Ruan Neurological Center also opened in July 1988. Designed to emphasize care, treatment and support of multiple sclerosis patients and their families, the center also offered care to patients suffering from head injuries and other neurological problems. Today, Mercy Ruan Neurology Clinic uses the latest research and technologies to evaluate, diagnose and develop a treatment plan for many different neurological disorders – diseases of the brain, spine and nerves.



A combination pacemaker/defibrillator was used for the first time in Iowa history when Mercy surgeons installed it in a patient in 1990.


Mercy was the first in Des Moines to have a pediatric intensive care unit fully equipped to provide cardiac care for children. Today, accommodations include Iowa’s first Ronald McDonald Family Room, which enables parents to stay close to their child.

John Ruan (left) and Mercy President Sister Patricia Clare Sullivan (right) address the crowd during the dedication ceremony for the new Ruan Neurology Center at Mercy.


What is now known as the Mercy Pediatric Emergency Department opened in 2000, and today is recognized as an American College of Surgeons-verified Level II Pediatric Trauma Center.

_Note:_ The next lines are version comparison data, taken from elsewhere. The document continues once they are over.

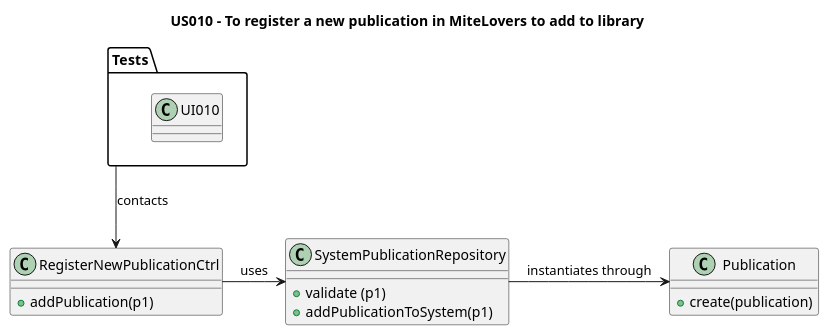
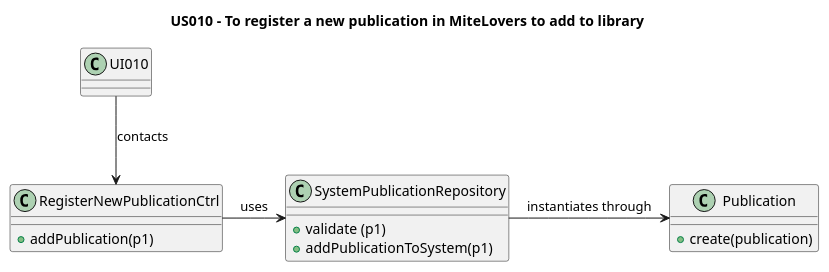
The diagram in Diagrams/ClassDiagrams/US010-to-register-a-publication-to-add-to-library.puml (AndrePereiraGitH/SWitCH-Project-Team_A), drawn with PlantUML before and after one commit. The commit also changed 7 other files, not shown here.

Commit message:
Working on #31, #32, #33 and #34. Corrected Diagrams and added N1 Diagrams (@inesgiesteira)

```diff
--- a/Diagrams/ClassDiagrams/US010-to-register-a-publication-to-add-to-library.puml
+++ b/Diagrams/ClassDiagrams/US010-to-register-a-publication-to-add-to-library.puml
@@ -1,29 +1,29 @@
 @startuml
 title US010 - To register a new publication in MiteLovers to add to library
 
-package "Tests" {
-class UI010{}
+
+class UI010 {
 }
 
 class RegisterNewPublicationCtrl {
 +addPublication(p1)
 }
 
 class SystemPublicationRepository{
 
 +validate (p1)
 +addPublicationToSystem(p1)
 }
 
 class Publication {
 +create(publication)
 }
 
 ' interactions
-Tests --> RegisterNewPublicationCtrl : contacts
+UI010 --> RegisterNewPublicationCtrl : contacts
 RegisterNewPublicationCtrl -> SystemPublicationRepository : uses
 SystemPublicationRepository -> Publication : instantiates through
 
 
 
 @enduml
```
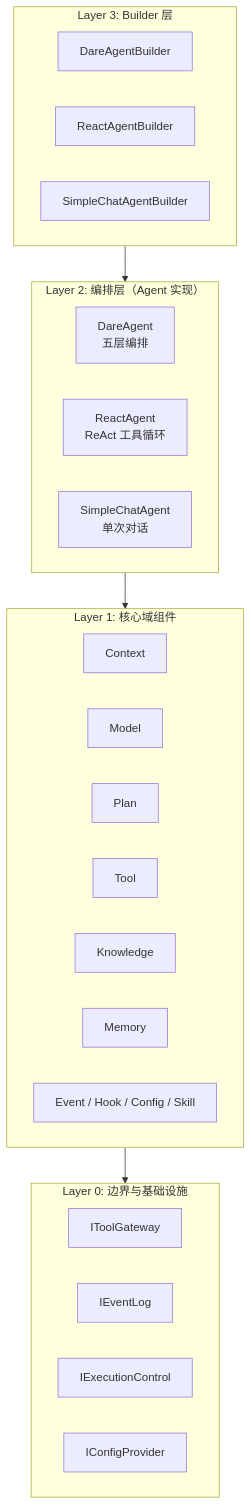
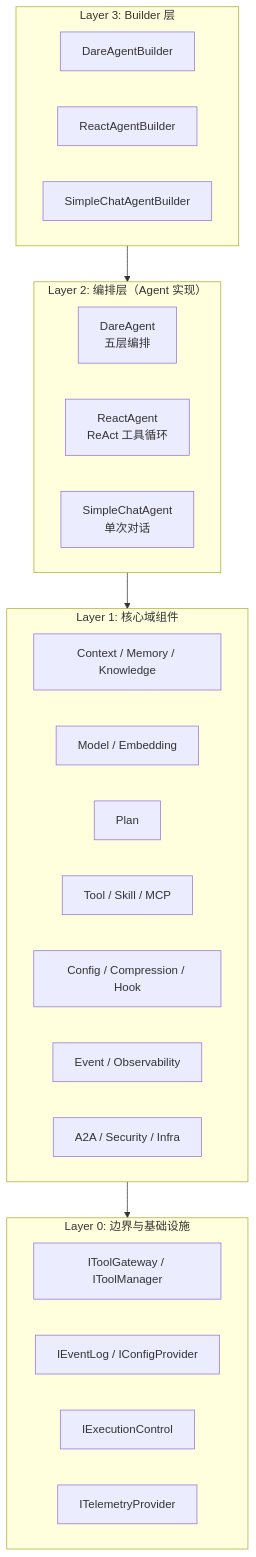
Before and after one commit to clowder-labs/Deterministic-Agent-Runtime-Engine: the first of 13 diagrams in docs/DARE_FRAMEWORK_DESIGN.md, drawn with Mermaid. The commit also changed other lines of this file, not shown here.

````diff
--- a/docs/DARE_FRAMEWORK_DESIGN.md
+++ b/docs/DARE_FRAMEWORK_DESIGN.md
@@ -15,35 +15,35 @@
 ```mermaid
 flowchart TB
     subgraph L3["Layer 3: Builder 层"]
         B1["DareAgentBuilder"]
         B2["ReactAgentBuilder"]
         B3["SimpleChatAgentBuilder"]
     end
 
     subgraph L2["Layer 2: 编排层（Agent 实现）"]
         A1["DareAgent<br/>五层编排"]
         A2["ReactAgent<br/>ReAct 工具循环"]
         A3["SimpleChatAgent<br/>单次对话"]
     end
 
     subgraph L1["Layer 1: 核心域组件"]
-        C1["Context"]
-        C2["Model"]
+        C1["Context / Memory / Knowledge"]
+        C2["Model / Embedding"]
         C3["Plan"]
-        C4["Tool"]
-        C5["Knowledge"]
-        C6["Memory"]
-        C7["Event / Hook / Config / Skill"]
+        C4["Tool / Skill / MCP"]
+        C5["Config / Compression / Hook"]
+        C6["Event / Observability"]
+        C7["A2A / Security / Infra"]
     end
 
     subgraph L0["Layer 0: 边界与基础设施"]
-        I1["IToolGateway"]
-        I2["IEventLog"]
+        I1["IToolGateway / IToolManager"]
+        I2["IEventLog / IConfigProvider"]
         I3["IExecutionControl"]
-        I4["IConfigProvider"]
+        I4["ITelemetryProvider"]
     end
 
     L3 --> L2
     L2 --> L1
     L1 --> L0
 ```
````
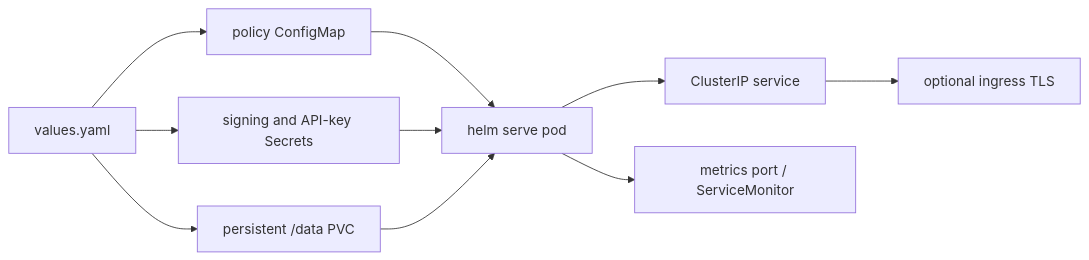
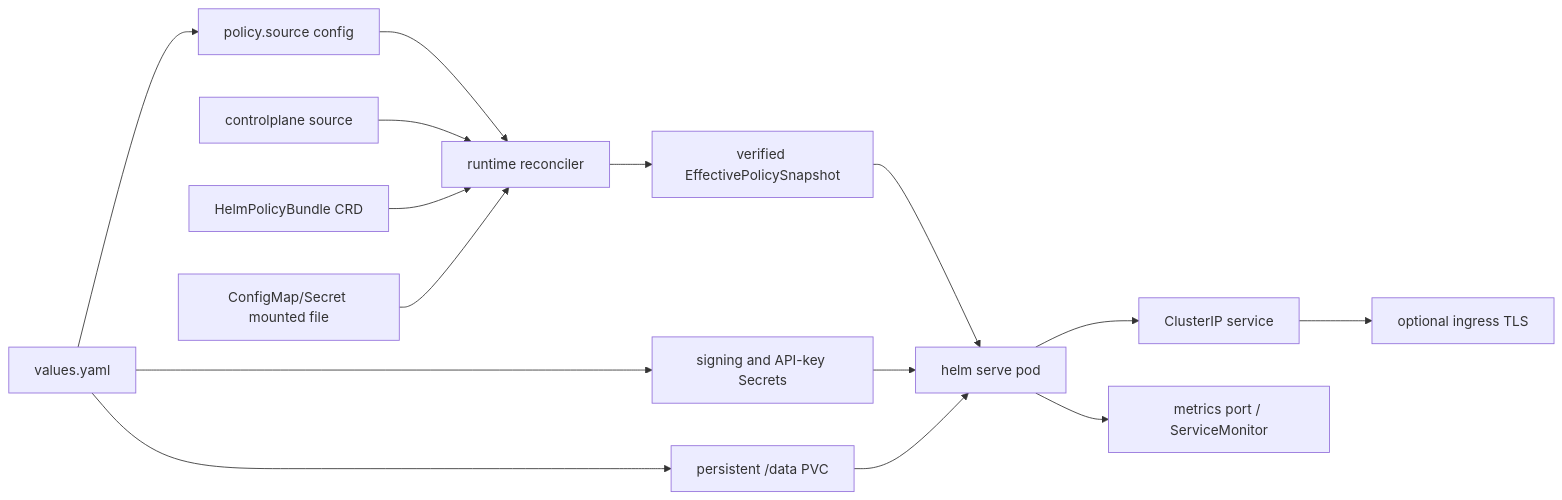
One commit to Mindburn-Labs/helm-ai-kernel changed the diagram in docs/KUBERNETES_DEPLOYMENT.md. Above: the diagram before and after it, drawn with Mermaid. The commit also changed other lines of this file and 35 other files, not shown here.

First line of the commit message:
feat(policy): add runtime policy reconciliation

````diff
--- a/docs/KUBERNETES_DEPLOYMENT.md
+++ b/docs/KUBERNETES_DEPLOYMENT.md
@@ -24,12 +24,17 @@
 ```mermaid
 flowchart LR
-  Values["values.yaml"] --> ConfigMap["policy ConfigMap"]
+  Values["values.yaml"] --> Source["policy.source config"]
+  Source --> Runtime["runtime reconciler"]
+  ControlPlane["controlplane source"] --> Runtime
+  CRD["HelmPolicyBundle CRD"] --> Runtime
+  Mounted["ConfigMap/Secret mounted file"] --> Runtime
+  Runtime --> Snapshot["verified EffectivePolicySnapshot"]
   Values --> Secrets["signing and API-key Secrets"]
   Values --> PVC["persistent /data PVC"]
-  ConfigMap --> Pod["helm serve pod"]
+  Snapshot --> Pod["helm serve pod"]
   Secrets --> Pod
   PVC --> Pod
   Pod --> Service["ClusterIP service"]
   Service --> Ingress["optional ingress TLS"]
   Pod --> Metrics["metrics port / ServiceMonitor"]
 ```
````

Staff and specialists are available 24 hours a day, seven days a week to serve the special emergency needs of infants, children, adolescents and their families.

Also in 2000, The Iowa Heart Hospital at Mercy was created by merging the largest cardiology group in Iowa with the expertise of a multi-disciplinary heart care team.



Mercy purchased the assets of Metropolitan Medical Center (formerly Des Moines General), located at E. 12th and Lyon, and renamed it Mercy Capitol.

Mercy’s East Tower, located on its central campus, was part of a multi-year facility and services development program called “Mercy Momentum.” The comprehensive plans called for the renovation and modernization of existing facilities, as well as construction of new facilities to better distribute services throughout the Des Moines metro area.


Mercy opened a six-story tower on the east side of central campus, featuring new critical care units, the Mercy Variety Neonatal Intensive Care Unitbirthing centerRuan Neurology Clinic, and educational and conference facilities.



Mercy and Iowa Heart Center integrated, combining the region’s foremost cardiologists, cardiothoracic surgeons and vascular surgeons with Iowa’s leading cardiovascular hospital. Today, Iowa Heart Center is the state’s largest provider of cardiovascular care.



Mercy Medical Center – West Lakes opened in West Des Moines to provide much-needed services to the quickly-expanding western communities in central Iowa.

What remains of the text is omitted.